Source records

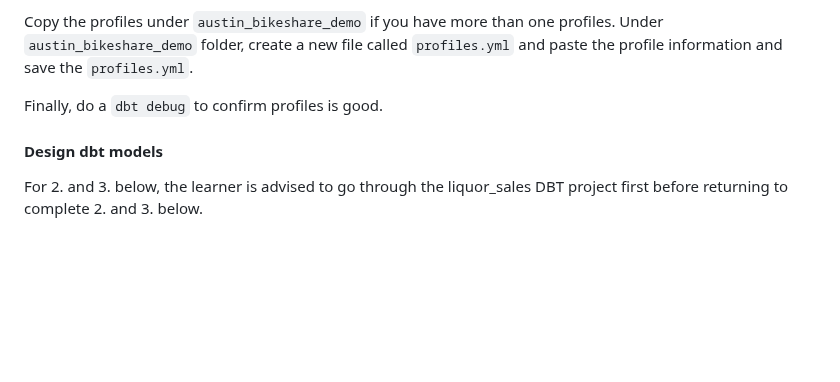
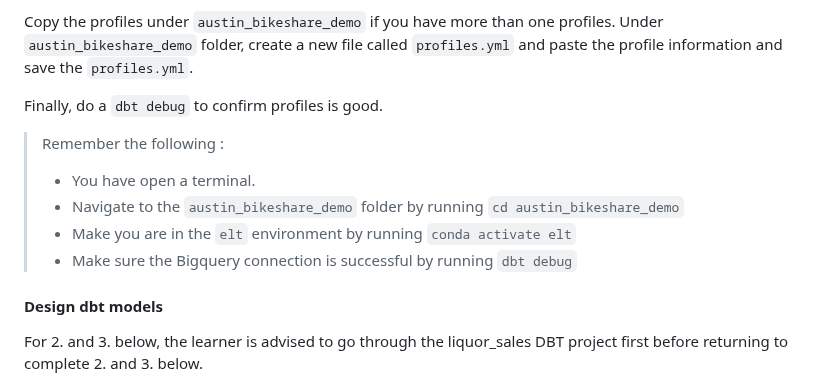
Before and after one commit to su-ntu-ctp/5m-data-2.5-data-warehouse, a Markdown page: lesson.md, the part around the change. Drawn GitHub-style; blank space fills up the shorter version.

Commit message:
add more instructions

```diff
--- a/lesson.md
+++ b/lesson.md
@@ -127,6 +127,12 @@ Under `austin_bikeshare_demo` folder, create a new file called `profiles.yml` an
 
 Finally, do a `dbt debug` to confirm profiles is good.
 
+> Remember the following :
+> - You have open a terminal.
+> - Navigate to the `austin_bikeshare_demo` folder by running `cd austin_bikeshare_demo`
+> - Make you are in the `elt` environment by running `conda activate elt`
+> - Make sure the Bigquery connection is successful by running `dbt debug`
+
 #### Design dbt models
 For 2. and 3. below, the learner is advised to go through the liquor_sales DBT project first before returning to complete 2. and 3. below.
 
```
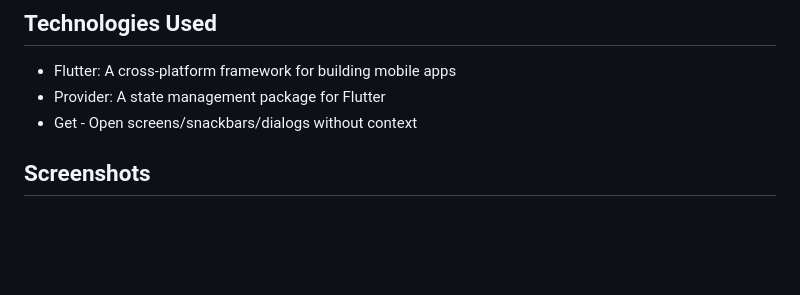
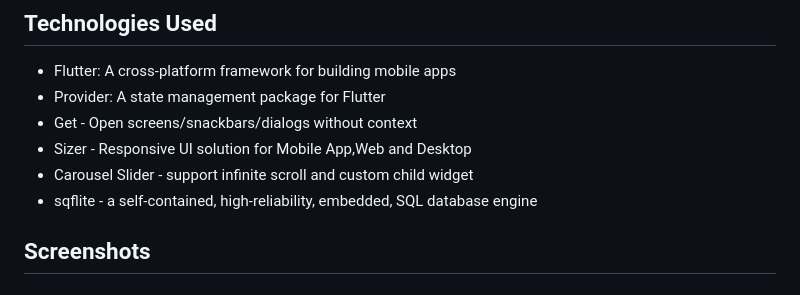
Before and after one commit to MrSajidShaikh/quotes_app, a Markdown page: README.md, the part around the change. Rendered like a GitHub page; blank space fills up the shorter version.

```diff
--- a/README.md
+++ b/README.md
@@ -17,6 +17,9 @@ This is a Quotes app that allows users to browse and explore different categorie
 - Flutter: A cross-platform framework for building mobile apps
 - Provider: A state management package for Flutter
 - Get - Open screens/snackbars/dialogs without context
+- Sizer - Responsive UI solution for Mobile App,Web and Desktop
+- Carousel Slider - support infinite scroll and custom child widget
+- sqflite - a self-contained, high-reliability, embedded, SQL database engine
 
 
 ## Screenshots
```
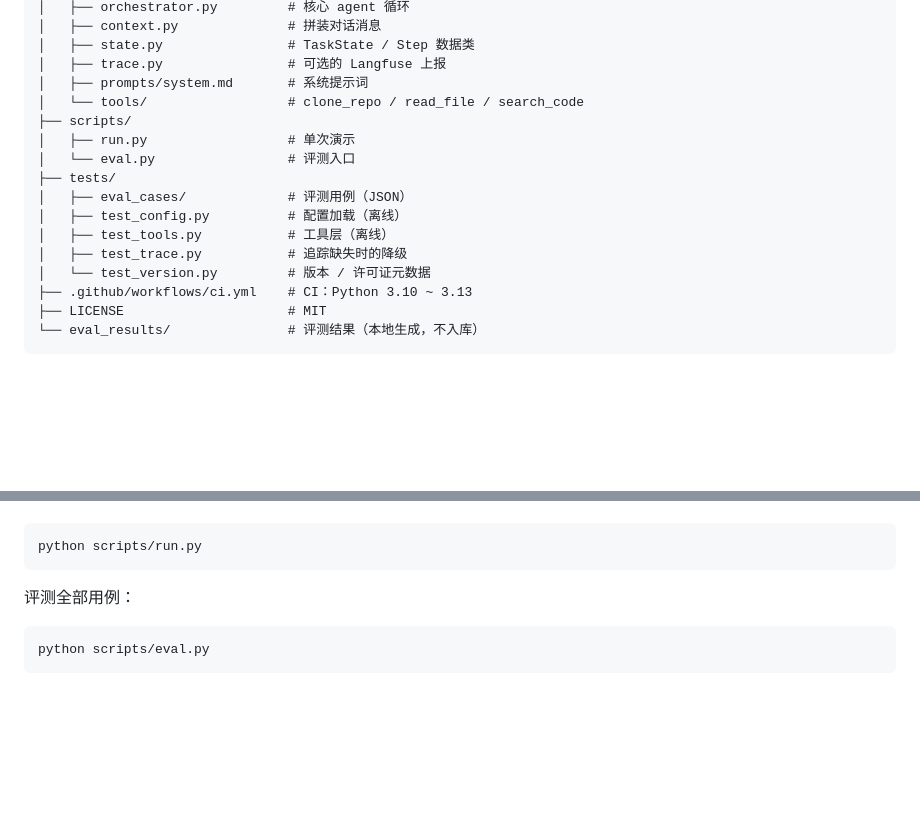
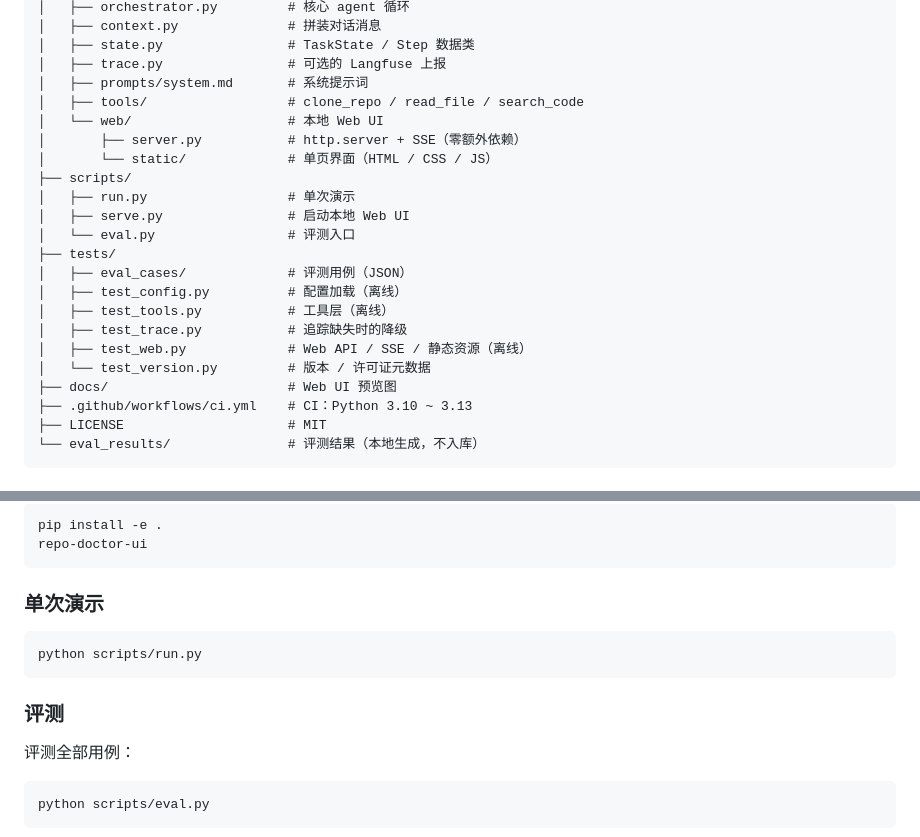
Before and after one commit to NewDadada/RepoDoctor, a Markdown page: README.md, 2 parts joined by grey strips. Drawn GitHub-style; blank space fills up the shorter version.

````diff
--- a/README.md
+++ b/README.md
@@ -35,16 +35,22 @@ clone_repo → search_code / read_file → ... → final_answer
 │   ├── state.py                # TaskState / Step 数据类
 │   ├── trace.py                # 可选的 Langfuse 上报
 │   ├── prompts/system.md       # 系统提示词
-│   └── tools/                  # clone_repo / read_file / search_code
+│   ├── tools/                  # clone_repo / read_file / search_code
+│   └── web/                    # 本地 Web UI
+│       ├── server.py           # http.server + SSE（零额外依赖）
+│       └── static/             # 单页界面（HTML / CSS / JS）
 ├── scripts/
 │   ├── run.py                  # 单次演示
+│   ├── serve.py                # 启动本地 Web UI
 │   └── eval.py                 # 评测入口
 ├── tests/
 │   ├── eval_cases/             # 评测用例（JSON）
 │   ├── test_config.py          # 配置加载（离线）
 │   ├── test_tools.py           # 工具层（离线）
 │   ├── test_trace.py           # 追踪缺失时的降级
+│   ├── test_web.py             # Web API / SSE / 静态资源（离线）
 │   └── test_version.py         # 版本 / 许可证元数据
+├── docs/                       # Web UI 预览图
 ├── .github/workflows/ci.yml    # CI：Python 3.10 ~ 3.13
 ├── LICENSE                     # MIT
 └── eval_results/               # 评测结果（本地生成，不入库）
@@ -95,7 +129,15 @@ pip install -e ".[tracing]"
+```bash
+pip install -e .
+repo-doctor-ui
+```
+
+### 单次演示
 
 ```bash
 python scripts/run.py
 ```
+
+### 评测
 
 评测全部用例：
 
````
Also changed, not shown: other parts of README.md (+31 -3 lines), docs/ui-dark.png (added), docs/ui-preview.png (added), 17 other files.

Your assignment
What lines above contain "state"? Copy them out.

Response
 - Provider: A state management package for Flutter
 │   ├── state.py                # TaskState / Step 数据类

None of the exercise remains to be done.